#### Exercise:
Every line below that includes the word "image" needs to be copied.

#### Input records:
_ _ _

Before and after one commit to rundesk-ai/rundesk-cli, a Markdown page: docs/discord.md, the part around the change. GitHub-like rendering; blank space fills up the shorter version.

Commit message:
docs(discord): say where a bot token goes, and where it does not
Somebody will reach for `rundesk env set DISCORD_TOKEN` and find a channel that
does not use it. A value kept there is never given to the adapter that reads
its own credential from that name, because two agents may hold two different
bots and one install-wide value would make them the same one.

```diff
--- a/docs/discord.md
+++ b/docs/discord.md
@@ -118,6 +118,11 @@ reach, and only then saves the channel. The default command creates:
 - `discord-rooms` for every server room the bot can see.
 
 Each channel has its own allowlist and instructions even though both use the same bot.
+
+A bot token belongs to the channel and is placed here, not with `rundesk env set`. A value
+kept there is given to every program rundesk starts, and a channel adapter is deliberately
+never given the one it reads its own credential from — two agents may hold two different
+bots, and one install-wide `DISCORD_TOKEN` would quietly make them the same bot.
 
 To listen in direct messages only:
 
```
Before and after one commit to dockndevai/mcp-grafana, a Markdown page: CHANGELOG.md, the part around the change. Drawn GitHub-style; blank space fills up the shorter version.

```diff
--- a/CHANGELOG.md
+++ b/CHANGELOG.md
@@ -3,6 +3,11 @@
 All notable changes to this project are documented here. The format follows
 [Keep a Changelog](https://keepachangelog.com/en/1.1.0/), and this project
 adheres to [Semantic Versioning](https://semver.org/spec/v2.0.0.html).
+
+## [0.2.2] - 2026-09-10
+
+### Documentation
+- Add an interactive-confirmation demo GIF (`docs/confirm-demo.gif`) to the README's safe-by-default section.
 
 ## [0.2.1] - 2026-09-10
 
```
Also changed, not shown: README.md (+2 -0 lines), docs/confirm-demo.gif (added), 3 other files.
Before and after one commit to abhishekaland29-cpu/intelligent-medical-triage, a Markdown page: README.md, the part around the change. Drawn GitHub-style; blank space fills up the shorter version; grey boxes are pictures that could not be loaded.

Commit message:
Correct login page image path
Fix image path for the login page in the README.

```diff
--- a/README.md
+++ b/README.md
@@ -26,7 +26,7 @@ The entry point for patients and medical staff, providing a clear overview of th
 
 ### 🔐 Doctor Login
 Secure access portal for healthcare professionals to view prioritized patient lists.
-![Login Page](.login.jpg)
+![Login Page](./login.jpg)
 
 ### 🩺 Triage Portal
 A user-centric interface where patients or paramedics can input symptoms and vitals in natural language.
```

_ _ _

#### Solution for this problem:
Correct login page image path
Fix image path for the login page in the README.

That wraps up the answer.